India has decided to help out the world’s consumers by expanding its list of exports that receive subsidies. Think about it. Whenever a country subsidizes exports, their politicians have made a decision to transfer some of their own tax revenue to buyers in a country in which nobody votes for them. Doesn’t make a whole lot of sense, put that way. Of course, that isn’t how the process is described. It is usually something like we need to boost exports in order to create jobs – so I’ll line the pockets of friends who make campaign contributions.
I’m not picking on India. They are just the latest country to decide to transfer resources to other, perhaps richer countries. India has a program dubbed the Focus Product Scheme that allows a small tax benefit to go to Indian exporters of a growing list of products. As the list grows, I suppose the scheme becomes less focused – but that is New Delhi’s problem. The list grew by 158 supposedly “high tech” products a few days back, and the new payoff begins on August 15.
The mechanism behind the Focus Product Scheme is creative. For listed products, the Indian exporter receives a duty credit usually equal to 2% of the FOB value of the exports. In other words, the subsidy is delayed. It isn’t paid on the date of export, but whenever the exporter imports something for which it owes customs duties. So what happens if a product is entirely home-grown in India? The exporter that receives the duty credit is allowed to sell or otherwise transfer the credit to somebody else. Clever.
The products covered by the scheme are deemed to be of “high export intensity or employment potential“. In the past that has included engineering products, products made by handlooms, plastics, stationery, fireworks, leather products, coir products, silk, vegetable, jute and sisal products, electronics, glass and “green” products. Mixed bag.
The “high tech” products just added to the list, and thus eligible for the 2% customs duty credit, include such things as aircraft engines and parts, helicopters, small aircraft and parts, aircraft instrumentation, contact lenses, binoculars, cameras, microscopes and telescopes, lasers, surveying instruments, hearing aids, pacemakers, medical imaging equipment, oscilloscopes and similar instruments, thermostats, shotguns and rifles, ammunition including bombs and grenades, video recording equipment, radars, blood fractions, a whole bunch of vaccines and antibodies, even more pharmaceuticals, and bags made from jute. The latter includes jute soil savers, too, so rush down to your garden supply store. Oh, and copper sulphate is being dropped from the list, so you may have to pay 2% more for it now.
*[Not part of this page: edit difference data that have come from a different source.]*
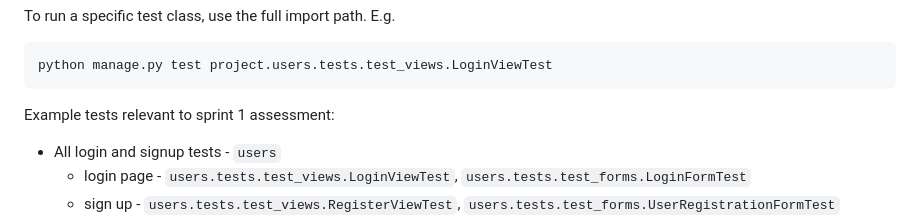
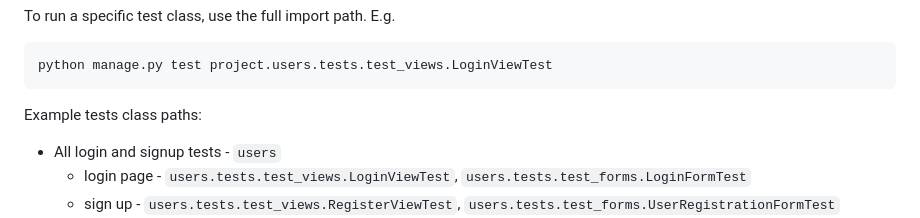
Before and after one commit to lmt610/ecm2434, a Markdown page: README.md, the part around the change. GitHub-like rendering.

````diff
--- a/README.md
+++ b/README.md
@@ -111,7 +111,7 @@ To run a specific test class, use the full import path. E.g.
 ```sh
 python manage.py test project.users.tests.test_views.LoginViewTest
 ```
-Example tests relevant to sprint 1 assessment:
+Example tests class paths:
 - All login and signup tests - `users`
     - login page - `users.tests.test_views.LoginViewTest`, `users.tests.test_forms.LoginFormTest`
     - sign up    - `users.tests.test_views.RegisterViewTest`, `users.tests.test_forms.UserRegistrationFormTest`
````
Just remember, unlike the typical political reaction that another country’s subsidies must be hurting us, a new foreign subsidy is an opportunity for our consumers to celebrate. Think I’ll go buy some Indian soil savers, maybe contact lenses and – what the heck – maybe a shotgun. Indian peasants will pay for the lower prices. Thank you.